[Revision tracking records]
'''

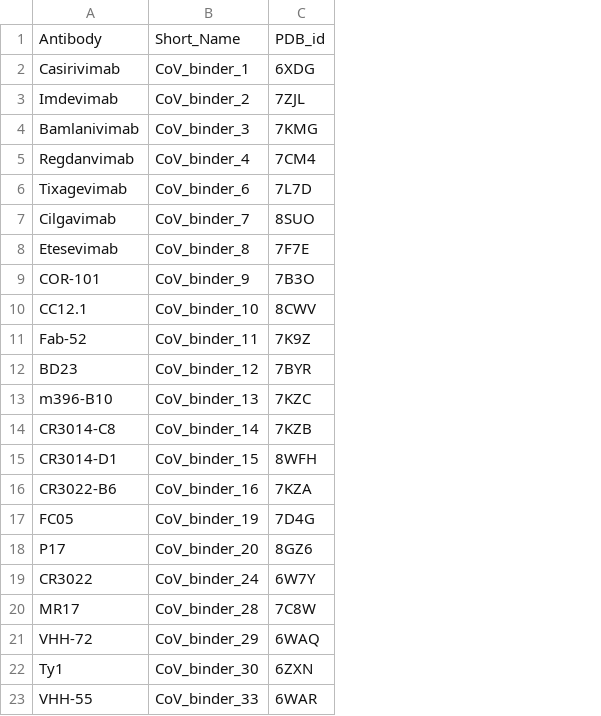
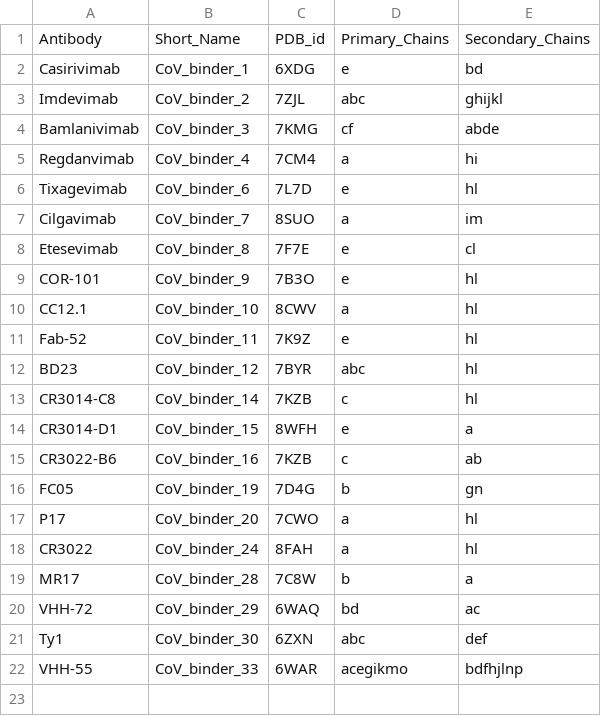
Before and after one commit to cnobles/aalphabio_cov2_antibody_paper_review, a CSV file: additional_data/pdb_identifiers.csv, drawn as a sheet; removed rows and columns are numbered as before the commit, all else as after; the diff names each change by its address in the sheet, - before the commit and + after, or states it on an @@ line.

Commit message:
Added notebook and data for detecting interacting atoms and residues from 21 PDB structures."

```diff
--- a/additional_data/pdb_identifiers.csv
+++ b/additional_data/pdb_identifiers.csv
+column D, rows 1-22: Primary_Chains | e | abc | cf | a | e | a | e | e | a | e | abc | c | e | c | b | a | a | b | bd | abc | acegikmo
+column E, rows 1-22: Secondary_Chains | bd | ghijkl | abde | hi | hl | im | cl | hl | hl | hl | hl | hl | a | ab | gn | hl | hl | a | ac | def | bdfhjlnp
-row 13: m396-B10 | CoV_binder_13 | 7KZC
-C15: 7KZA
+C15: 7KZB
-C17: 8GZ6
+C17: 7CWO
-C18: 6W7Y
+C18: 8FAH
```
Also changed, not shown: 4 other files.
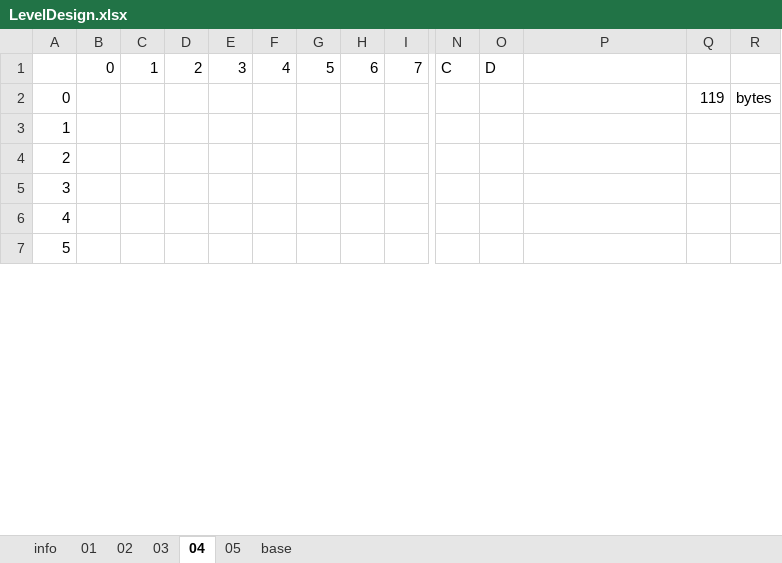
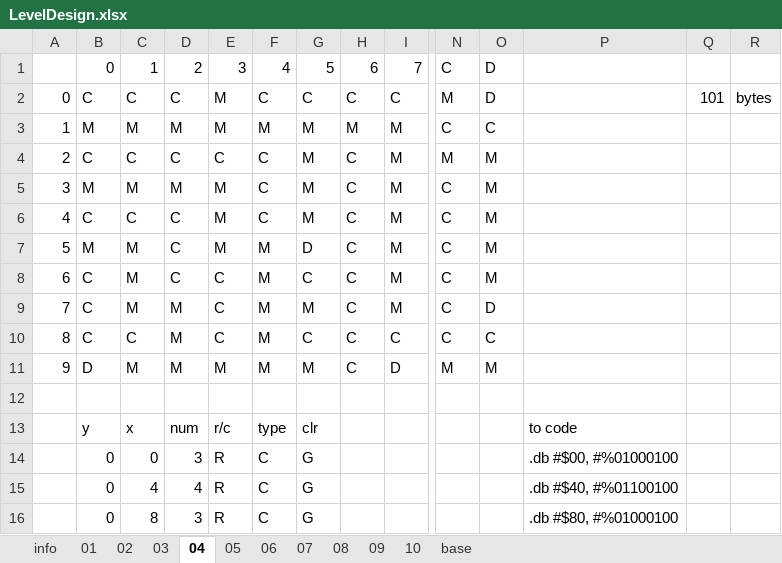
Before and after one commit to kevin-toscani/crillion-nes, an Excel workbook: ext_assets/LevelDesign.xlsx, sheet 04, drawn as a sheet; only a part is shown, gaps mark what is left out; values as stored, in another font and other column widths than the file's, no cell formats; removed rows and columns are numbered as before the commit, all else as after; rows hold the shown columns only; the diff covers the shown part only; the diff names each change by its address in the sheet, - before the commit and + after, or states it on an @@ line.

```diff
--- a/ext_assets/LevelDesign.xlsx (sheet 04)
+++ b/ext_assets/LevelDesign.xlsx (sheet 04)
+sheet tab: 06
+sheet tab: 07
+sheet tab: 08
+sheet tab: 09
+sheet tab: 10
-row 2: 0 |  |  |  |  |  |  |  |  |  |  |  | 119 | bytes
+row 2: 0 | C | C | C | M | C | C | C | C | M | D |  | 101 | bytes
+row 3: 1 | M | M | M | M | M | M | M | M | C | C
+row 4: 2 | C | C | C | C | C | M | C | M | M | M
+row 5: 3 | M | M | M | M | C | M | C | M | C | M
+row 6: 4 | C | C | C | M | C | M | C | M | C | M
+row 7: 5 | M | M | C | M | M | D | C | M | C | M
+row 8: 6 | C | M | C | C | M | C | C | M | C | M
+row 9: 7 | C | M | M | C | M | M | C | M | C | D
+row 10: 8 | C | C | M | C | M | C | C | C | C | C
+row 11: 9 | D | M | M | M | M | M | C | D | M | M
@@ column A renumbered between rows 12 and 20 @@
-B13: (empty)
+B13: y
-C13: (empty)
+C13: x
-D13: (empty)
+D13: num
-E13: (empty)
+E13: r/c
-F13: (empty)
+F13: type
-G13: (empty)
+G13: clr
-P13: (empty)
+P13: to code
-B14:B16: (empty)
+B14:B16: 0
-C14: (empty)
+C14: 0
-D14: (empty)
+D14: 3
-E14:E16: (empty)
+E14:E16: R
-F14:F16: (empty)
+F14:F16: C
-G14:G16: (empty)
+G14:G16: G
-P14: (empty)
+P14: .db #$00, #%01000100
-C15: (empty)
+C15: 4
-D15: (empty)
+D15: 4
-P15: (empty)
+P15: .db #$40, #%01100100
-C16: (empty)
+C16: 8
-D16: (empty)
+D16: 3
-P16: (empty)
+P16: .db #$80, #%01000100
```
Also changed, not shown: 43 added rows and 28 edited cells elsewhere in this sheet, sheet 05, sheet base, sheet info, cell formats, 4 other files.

'''

> _To do_: The answer should match the data above word for word, with no pictures in it.

> _Exercise response_:
Before and after one commit to cnobles/aalphabio_cov2_antibody_paper_review, a CSV file: additional_data/pdb_identifiers.csv, drawn as a sheet; removed rows and columns are numbered as before the commit, all else as after; the diff names each change by its address in the sheet, - before the commit and + after, or states it on an @@ line.

Commit message:
Added notebook and data for detecting interacting atoms and residues from 21 PDB structures."

```diff
--- a/additional_data/pdb_identifiers.csv
+++ b/additional_data/pdb_identifiers.csv
+column D, rows 1-22: Primary_Chains | e | abc | cf | a | e | a | e | e | a | e | abc | c | e | c | b | a | a | b | bd | abc | acegikmo
+column E, rows 1-22: Secondary_Chains | bd | ghijkl | abde | hi | hl | im | cl | hl | hl | hl | hl | hl | a | ab | gn | hl | hl | a | ac | def | bdfhjlnp
-row 13: m396-B10 | CoV_binder_13 | 7KZC
-C15: 7KZA
+C15: 7KZB
-C17: 8GZ6
+C17: 7CWO
-C18: 6W7Y
+C18: 8FAH
```
Also changed, not shown: 4 other files.
Before and after one commit to kevin-toscani/crillion-nes, an Excel workbook: ext_assets/LevelDesign.xlsx, sheet 04, drawn as a sheet; only a part is shown, gaps mark what is left out; values as stored, in another font and other column widths than the file's, no cell formats; removed rows and columns are numbered as before the commit, all else as after; rows hold the shown columns only; the diff covers the shown part only; the diff names each change by its address in the sheet, - before the commit and + after, or states it on an @@ line.

```diff
--- a/ext_assets/LevelDesign.xlsx (sheet 04)
+++ b/ext_assets/LevelDesign.xlsx (sheet 04)
+sheet tab: 06
+sheet tab: 07
+sheet tab: 08
+sheet tab: 09
+sheet tab: 10
-row 2: 0 |  |  |  |  |  |  |  |  |  |  |  | 119 | bytes
+row 2: 0 | C | C | C | M | C | C | C | C | M | D |  | 101 | bytes
+row 3: 1 | M | M | M | M | M | M | M | M | C | C
+row 4: 2 | C | C | C | C | C | M | C | M | M | M
+row 5: 3 | M | M | M | M | C | M | C | M | C | M
+row 6: 4 | C | C | C | M | C | M | C | M | C | M
+row 7: 5 | M | M | C | M | M | D | C | M | C | M
+row 8: 6 | C | M | C | C | M | C | C | M | C | M
+row 9: 7 | C | M | M | C | M | M | C | M | C | D
+row 10: 8 | C | C | M | C | M | C | C | C | C | C
+row 11: 9 | D | M | M | M | M | M | C | D | M | M
@@ column A renumbered between rows 12 and 20 @@
-B13: (empty)
+B13: y
-C13: (empty)
+C13: x
-D13: (empty)
+D13: num
-E13: (empty)
+E13: r/c
-F13: (empty)
+F13: type
-G13: (empty)
+G13: clr
-P13: (empty)
+P13: to code
-B14:B16: (empty)
+B14:B16: 0
-C14: (empty)
+C14: 0
-D14: (empty)
+D14: 3
-E14:E16: (empty)
+E14:E16: R
-F14:F16: (empty)
+F14:F16: C
-G14:G16: (empty)
+G14:G16: G
-P14: (empty)
+P14: .db #$00, #%01000100
-C15: (empty)
+C15: 4
-D15: (empty)
+D15: 4
-P15: (empty)
+P15: .db #$40, #%01100100
-C16: (empty)
+C16: 8
-D16: (empty)
+D16: 3
-P16: (empty)
+P16: .db #$80, #%01000100
```
Also changed, not shown: 43 added rows and 28 edited cells elsewhere in this sheet, sheet 05, sheet base, sheet info, cell formats, 4 other files.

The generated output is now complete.